Buying athletic shoes is one of those rare purchases where strings are attached -- and consumers would be outraged if they weren't. But the knottiest question that has strung out some inquisitive consumers on the shoe aisle lately is this: Why are these shoe laces so-o-o long?
How long? Some name-brand running models sport laces measuring 15 inches or more extra on each side before the first knot is tied. One reader called to complain that she had just about had it with reminding her teenage son to tie his basketball high-tops. In fact, they were tied -- just not tied enough times. The laces extended 14 inches on each side, and required him to tie each shoe five or six times to keep them from under foot or looking sloppy.

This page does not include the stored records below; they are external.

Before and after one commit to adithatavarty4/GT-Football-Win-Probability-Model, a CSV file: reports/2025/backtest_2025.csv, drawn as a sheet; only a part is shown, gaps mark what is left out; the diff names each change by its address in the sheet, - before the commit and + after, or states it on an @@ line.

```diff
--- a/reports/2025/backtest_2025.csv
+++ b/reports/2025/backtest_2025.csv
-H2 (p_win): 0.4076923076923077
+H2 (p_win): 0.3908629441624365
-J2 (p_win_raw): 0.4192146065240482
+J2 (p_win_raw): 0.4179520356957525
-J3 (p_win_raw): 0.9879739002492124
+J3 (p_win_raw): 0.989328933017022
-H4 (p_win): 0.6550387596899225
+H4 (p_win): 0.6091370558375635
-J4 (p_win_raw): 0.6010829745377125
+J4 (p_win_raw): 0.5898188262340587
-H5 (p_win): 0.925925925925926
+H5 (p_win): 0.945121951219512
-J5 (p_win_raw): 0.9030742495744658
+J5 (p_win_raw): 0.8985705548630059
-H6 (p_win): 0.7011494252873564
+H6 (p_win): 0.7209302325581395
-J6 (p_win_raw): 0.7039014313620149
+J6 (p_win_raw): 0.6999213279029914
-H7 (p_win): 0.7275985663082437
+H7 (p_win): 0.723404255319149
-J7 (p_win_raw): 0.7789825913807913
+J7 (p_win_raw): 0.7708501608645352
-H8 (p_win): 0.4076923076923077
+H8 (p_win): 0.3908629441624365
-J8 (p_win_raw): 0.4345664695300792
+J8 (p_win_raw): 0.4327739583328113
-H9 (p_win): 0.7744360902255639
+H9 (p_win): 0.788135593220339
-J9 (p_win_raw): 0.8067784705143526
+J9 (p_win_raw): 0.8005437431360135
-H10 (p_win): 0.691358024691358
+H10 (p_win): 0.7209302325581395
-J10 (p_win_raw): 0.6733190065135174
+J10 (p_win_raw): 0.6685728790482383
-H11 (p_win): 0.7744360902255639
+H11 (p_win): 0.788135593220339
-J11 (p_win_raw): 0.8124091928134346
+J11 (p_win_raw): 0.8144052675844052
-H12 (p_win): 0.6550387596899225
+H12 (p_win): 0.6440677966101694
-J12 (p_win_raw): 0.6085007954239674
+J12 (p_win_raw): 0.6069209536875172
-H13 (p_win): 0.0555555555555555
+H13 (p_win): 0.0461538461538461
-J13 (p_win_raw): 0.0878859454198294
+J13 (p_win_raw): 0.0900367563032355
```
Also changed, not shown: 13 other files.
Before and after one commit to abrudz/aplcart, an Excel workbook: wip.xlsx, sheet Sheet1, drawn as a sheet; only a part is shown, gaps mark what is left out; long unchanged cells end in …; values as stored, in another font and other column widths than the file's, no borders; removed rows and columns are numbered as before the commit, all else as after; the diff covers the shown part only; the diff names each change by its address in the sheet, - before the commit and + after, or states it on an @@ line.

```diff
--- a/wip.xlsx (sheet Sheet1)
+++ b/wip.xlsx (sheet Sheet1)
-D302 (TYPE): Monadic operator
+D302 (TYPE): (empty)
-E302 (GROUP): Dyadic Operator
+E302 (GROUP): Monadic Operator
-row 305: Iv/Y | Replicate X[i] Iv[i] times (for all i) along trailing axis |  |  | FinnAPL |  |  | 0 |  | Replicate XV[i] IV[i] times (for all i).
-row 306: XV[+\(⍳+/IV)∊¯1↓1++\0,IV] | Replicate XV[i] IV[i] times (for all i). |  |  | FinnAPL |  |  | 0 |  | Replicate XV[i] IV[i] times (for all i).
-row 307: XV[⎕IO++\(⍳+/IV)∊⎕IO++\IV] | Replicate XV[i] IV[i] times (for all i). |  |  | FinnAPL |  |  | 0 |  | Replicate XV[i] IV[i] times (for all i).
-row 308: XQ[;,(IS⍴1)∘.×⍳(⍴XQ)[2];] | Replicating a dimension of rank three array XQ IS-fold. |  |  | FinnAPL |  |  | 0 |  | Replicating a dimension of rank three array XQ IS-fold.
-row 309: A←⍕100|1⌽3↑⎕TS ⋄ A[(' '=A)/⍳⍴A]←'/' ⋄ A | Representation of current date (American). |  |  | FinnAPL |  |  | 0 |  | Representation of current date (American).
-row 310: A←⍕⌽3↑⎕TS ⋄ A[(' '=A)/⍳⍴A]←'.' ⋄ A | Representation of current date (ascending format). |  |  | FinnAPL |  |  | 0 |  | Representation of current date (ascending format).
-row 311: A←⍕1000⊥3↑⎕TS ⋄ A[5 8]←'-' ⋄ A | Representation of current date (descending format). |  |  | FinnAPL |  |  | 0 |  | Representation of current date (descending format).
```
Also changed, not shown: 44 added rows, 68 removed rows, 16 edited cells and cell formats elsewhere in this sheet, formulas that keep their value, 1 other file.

An unscientific survey of the laces in name-brand athletic shoes at metropolitan area shoe stores found that laced, pre-tied lengths on many adult- and child-size shoes (running, basketball, cross-training, etc.) need to be tied minimally two or three times.
Why the extra-long laces? Nike spokeswoman Kathryn Reith asked one of the company's shoe designers. She reports there are two answers:
"One is that, depending on the model shoe, there may actually be several different possible lacing patterns," explains Reith. "There are sometimes additional holes farther up toward the ankle which some people may or may not use. The extra little holes may not be totally obvious.
"So you have to have laces long enough for the lacing pattern using the most holes. If you use the least-holes lacing pattern, the shoe strings are way too long."
The in-the-loop rationale for multiple lacing patterns is that they provide a snugger fit in different areas of the shoe depending on the needs of the individual foot and the specific sport. Alternative lacing patterns in basketball shoes, for instance, are designed to give more stability around the upper part of the foot.
Reith's other explanation for the lace length? "Occasionally you might have the factory that just doesn't follow the plan exactly or generally screws up, but you don't want to send back 3 million shoes just because the shoestrings are too long."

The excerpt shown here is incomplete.